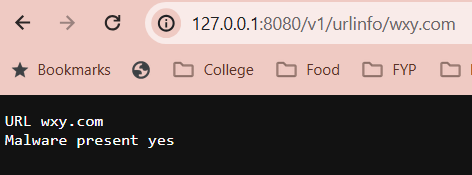
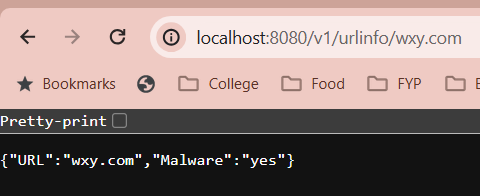
documentation update
update docs after changing return type from GET request to JSON. Fix small bug on / endpoint

diff --git a/main.go b/main.go
@@ -13,7 +13,7 @@ func main() {
 
 	router := http.NewServeMux()
 
-	router.HandleFunc("/v1/urlinfo/{url}", Server)
+	router.HandleFunc("/v1/urlinfo/", Server)
 	log.Fatal(http.ListenAndServe(":8080", router))
 
 }

diff --git a/README.md b/README.md
@@ -21,7 +21,26 @@ Coding assignment for interview. Implement a URL lookup that will block if malwa
 
 ![image](docs/logicFlow.png "logic")
 
-For this API I used golangs built in library net/http to serve up a simple web service that implments a REST API. I do not have explicit authorization enabled for this service so I disabled all other HTTP request methods other than GET and limited the number of requests per second to reduce risk. If this were to be implemented on a production level there would need to be an api access token implemented. I used a MySQL database for the URL storage.
+For this API I used golang's built in library net/http to serve up a simple web service that implments a REST API. I implemented a very simple authorization for this service. The password and user must be passed to the server in the GET HTTP packet. I disabled all other HTTP request methods other than GET and limited the number of requests per second to reduce risk. If this were to be implemented on a production level there would need to be an api access token implemented. I used a MySQL database for the URL storage.
+
+The API endpoints are
+/v1/urlinfo/
+
+* GET - Get info on URL whether it contains malware or not
+
+    /v1/urlinfo/{url}
+
+    How to query this API
+
+    ```sh
+    http://user:password@localhost:8080/v1/urlinfo/{url to query}
+    ```
+
+    Returned value is a JSON object that has information on whether malware is present or not (yes/no) against the requested URL. If the URL is not found in the database, the malware status is returned as unknown.
+
+    ```json
+    {"URL":"abc","Malware":"unknown"}
+    ```
 
 ## System Setup
 
@@ -31,12 +50,15 @@ Clone the repo
 git clone https://github.com/nhennigan/URL-lookup.git
 ```
 
-Edit the credentials.env file to add your own MySQL server details. The username and hostname are the default settings when setting up a MySQL server.
+Edit the credentials.env file to add your own MySQL server details and the user you want for the website. The db username and hostname are the default settings when setting up a MySQL server.
 
 ```sh
-password=XXXXXXXX
-username=root
+dbPassword=XXXXXXXX
+dbUsername=root
 hostname =127.0.0.1:3306
+
+appUsername=XXXXXXXXXXX
+appPassword=XXXXXXXXXXX
 ```
 
 Build the executable
@@ -51,16 +73,20 @@ This will create a server.exe file in your local repo. Run this to start the ser
 .\server.exe
 ```
 
-If you open a new tab on your browser and enter:
+If you open a new tab on your browser and enter the following:
 
 ```sh
-127.0.0.1:8080/v1/urlinfo/
+http://admin:pass@127.0.0.1:8080/v1/urlinfo/
 ```
 
-This will show the output of the server. To input values to check the url database, add the url you want to search to the search bar. For example:
+This will show the output of the server. Admin and pass are the sample username and password I have set in the credentials file. You may be prompted to input the username and password for the web service by your browser. If this is successful, you can drop the admin:pass@ from the http request.
+
+![image](docs/login.PNG "login")
+
+To input values to check the url database, add the url you want to search to the search bar. For example:
 
 ```sh
-127.0.0.1:8080/v1/urlinfo/wx7.com
+127.0.0.1:8080/v1/urlinfo/wxy.com
 ```
 
 ![image](docs/Capture1.PNG "output")
@@ -73,9 +99,9 @@ The service will check the database if that URL entry exists and if it has malwa
 
 ### What are some strategies you might use to update the service with new URLs? Updates may be as many as 5000 URLs a day with updates arriving every 10 minutes
 
-For this system I only created a sample database using MySQL as that is the database that I have already configured on my development environment. This database is also very simple with only one table with two fields. MySQL is known to be slower in look ups than a NoSQL server, especially as the data grows in size and the type of data being store is not uniform. As the databases scale, it would make sense to move to NoSQL.
+For this system I only created a sample database using MySQL as that is the database that I have already configured on my development environment. This database is also very simple with only one table with two fields. MySQL is known to be slower in look ups than a NoSQL server, especially as the data grows in size and the type of data being stored is not uniform. As the databases scale, it would make sense to move to NoSQL.
 
-I have implemented a simple ticker [here](server.go#L46) that will read the entries.json file and add new URLs to the database or update the exsisting URL malware status if necessary. The thought process here would be that the entries.json file would be controlled by whoever is providing the info on whether a URL is safe or not for our DB. We could extend the server functionality to check for new json files to read in from a certain location. As the ticker is using a go routine, this would have to made safe with something like a sync lock.
+I have implemented a simple ticker [here](server.go#L73) that will read the entries.json file and add new URLs to the database or update the exsisting URL malware status if necessary. The thought process here would be that the entries.json file would be controlled by whoever is providing the info on whether a URL is safe or not for our DB. We could extend the server functionality to check for new json files to read in from a certain location. As the ticker is using a go routine, this would have to made safe with something like a sync lock.
 
 ### The size of the URL list could grow infinitely, how might you scale this beyond the memory capacity of the system? Bonus if you implement this
 
@@ -83,7 +109,7 @@ Vertically scaling the location where the database is held will allow it to scal
 
 ### The number of requests may exceed the capacity of this system, how might you solve that? Bonus if you implement this
 
-At the moment I have set the limit of requests per second to 15 [here](server.go#L12) as a low threshold for testing on my development environment. This could be much higher on more powerful servers. This would be vertically scaling the system by adding more resoures. I also set db connection limits [here](db.go#L37). Again, scaling vertically with a more powerful server would allow you to drastically increase these limits.
+At the moment I have set the limit of requests per second to 15 [here](server.go#L15) as a low threshold for testing on my development environment. This could be much higher on more powerful servers. This would be vertically scaling the system by adding more resoures. I also set db connection limits [here](db.go#L38). Again, scaling vertically with a more powerful server would allow you to drastically increase these limits.
 
 You coud also horizontially scale the process in the form of containers/pods that can be duplicated. A service IP would provide the one endpoint to the proxy HTML server and the service will provide by default a round robin distribution of traffic accross however many instances of the url lookup you want. There would have to be one underlying database that all url lookup containers/pods can use - this would also have to be go routine safe. This could be done by extracting the ticker (i.e. the database updater) to a seperate service that is the only one with write access to the database. A simplified diagram of this setup using docker compose would look like:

#### [TASK TO CARRY OUT]
When you copy the listing above, reproduce every line exactly and skip the images.

#### [RESPONSE FOR THIS EXERCISE]
documentation update
update docs after changing return type from GET request to JSON. Fix small bug on / endpoint

diff --git a/main.go b/main.go
@@ -13,7 +13,7 @@ func main() {
 
 	router := http.NewServeMux()
 
-	router.HandleFunc("/v1/urlinfo/{url}", Server)
+	router.HandleFunc("/v1/urlinfo/", Server)
 	log.Fatal(http.ListenAndServe(":8080", router))
 
 }

diff --git a/README.md b/README.md
@@ -21,7 +21,26 @@ Coding assignment for interview. Implement a URL lookup that will block if malwa
 
 ![image](docs/logicFlow.png "logic")
 
-For this API I used golangs built in library net/http to serve up a simple web service that implments a REST API. I do not have explicit authorization enabled for this service so I disabled all other HTTP request methods other than GET and limited the number of requests per second to reduce risk. If this were to be implemented on a production level there would need to be an api access token implemented. I used a MySQL database for the URL storage.
+For this API I used golang's built in library net/http to serve up a simple web service that implments a REST API. I implemented a very simple authorization for this service. The password and user must be passed to the server in the GET HTTP packet. I disabled all other HTTP request methods other than GET and limited the number of requests per second to reduce risk. If this were to be implemented on a production level there would need to be an api access token implemented. I used a MySQL database for the URL storage.
+
+The API endpoints are
+/v1/urlinfo/
+
+* GET - Get info on URL whether it contains malware or not
+
+    /v1/urlinfo/{url}
+
+    How to query this API
+
+    ```sh
+    http://user:password@localhost:8080/v1/urlinfo/{url to query}
+    ```
+
+    Returned value is a JSON object that has information on whether malware is present or not (yes/no) against the requested URL. If the URL is not found in the database, the malware status is returned as unknown.
+
+    ```json
+    {"URL":"abc","Malware":"unknown"}
+    ```
 
 ## System Setup
 
@@ -31,12 +50,15 @@ Clone the repo
 git clone https://github.com/nhennigan/URL-lookup.git
 ```
 
-Edit the credentials.env file to add your own MySQL server details. The username and hostname are the default settings when setting up a MySQL server.
+Edit the credentials.env file to add your own MySQL server details and the user you want for the website. The db username and hostname are the default settings when setting up a MySQL server.
 
 ```sh
-password=XXXXXXXX
-username=root
+dbPassword=XXXXXXXX
+dbUsername=root
 hostname =127.0.0.1:3306
+
+appUsername=XXXXXXXXXXX
+appPassword=XXXXXXXXXXX
 ```
 
 Build the executable
@@ -51,16 +73,20 @@ This will create a server.exe file in your local repo. Run this to start the ser
 .\server.exe
 ```
 
-If you open a new tab on your browser and enter:
+If you open a new tab on your browser and enter the following:
 
 ```sh
-127.0.0.1:8080/v1/urlinfo/
+http://admin:pass@127.0.0.1:8080/v1/urlinfo/
 ```
 
-This will show the output of the server. To input values to check the url database, add the url you want to search to the search bar. For example:
+This will show the output of the server. Admin and pass are the sample username and password I have set in the credentials file. You may be prompted to input the username and password for the web service by your browser. If this is successful, you can drop the admin:pass@ from the http request.
+
+![image](docs/login.PNG "login")
+
+To input values to check the url database, add the url you want to search to the search bar. For example:
 
 ```sh
-127.0.0.1:8080/v1/urlinfo/wx7.com
+127.0.0.1:8080/v1/urlinfo/wxy.com
 ```
 
 ![image](docs/Capture1.PNG "output")
@@ -73,9 +99,9 @@ The service will check the database if that URL entry exists and if it has malwa
 
 ### What are some strategies you might use to update the service with new URLs? Updates may be as many as 5000 URLs a day with updates arriving every 10 minutes
 
-For this system I only created a sample database using MySQL as that is the database that I have already configured on my development environment. This database is also very simple with only one table with two fields. MySQL is known to be slower in look ups than a NoSQL server, especially as the data grows in size and the type of data being store is not uniform. As the databases scale, it would make sense to move to NoSQL.
+For this system I only created a sample database using MySQL as that is the database that I have already configured on my development environment. This database is also very simple with only one table with two fields. MySQL is known to be slower in look ups than a NoSQL server, especially as the data grows in size and the type of data being stored is not uniform. As the databases scale, it would make sense to move to NoSQL.
 
-I have implemented a simple ticker [here](server.go#L46) that will read the entries.json file and add new URLs to the database or update the exsisting URL malware status if necessary. The thought process here would be that the entries.json file would be controlled by whoever is providing the info on whether a URL is safe or not for our DB. We could extend the server functionality to check for new json files to read in from a certain location. As the ticker is using a go routine, this would have to made safe with something like a sync lock.
+I have implemented a simple ticker [here](server.go#L73) that will read the entries.json file and add new URLs to the database or update the exsisting URL malware status if necessary. The thought process here would be that the entries.json file would be controlled by whoever is providing the info on whether a URL is safe or not for our DB. We could extend the server functionality to check for new json files to read in from a certain location. As the ticker is using a go routine, this would have to made safe with something like a sync lock.
 
 ### The size of the URL list could grow infinitely, how might you scale this beyond the memory capacity of the system? Bonus if you implement this
 
@@ -83,7 +109,7 @@ Vertically scaling the location where the database is held will allow it to scal
 
 ### The number of requests may exceed the capacity of this system, how might you solve that? Bonus if you implement this
 
-At the moment I have set the limit of requests per second to 15 [here](server.go#L12) as a low threshold for testing on my development environment. This could be much higher on more powerful servers. This would be vertically scaling the system by adding more resoures. I also set db connection limits [here](db.go#L37). Again, scaling vertically with a more powerful server would allow you to drastically increase these limits.
+At the moment I have set the limit of requests per second to 15 [here](server.go#L15) as a low threshold for testing on my development environment. This could be much higher on more powerful servers. This would be vertically scaling the system by adding more resoures. I also set db connection limits [here](db.go#L38). Again, scaling vertically with a more powerful server would allow you to drastically increase these limits.
 
 You coud also horizontially scale the process in the form of containers/pods that can be duplicated. A service IP would provide the one endpoint to the proxy HTML server and the service will provide by default a round robin distribution of traffic accross however many instances of the url lookup you want. There would have to be one underlying database that all url lookup containers/pods can use - this would also have to be go routine safe. This could be done by extracting the ticker (i.e. the database updater) to a seperate service that is the only one with write access to the database. A simplified diagram of this setup using docker compose would look like:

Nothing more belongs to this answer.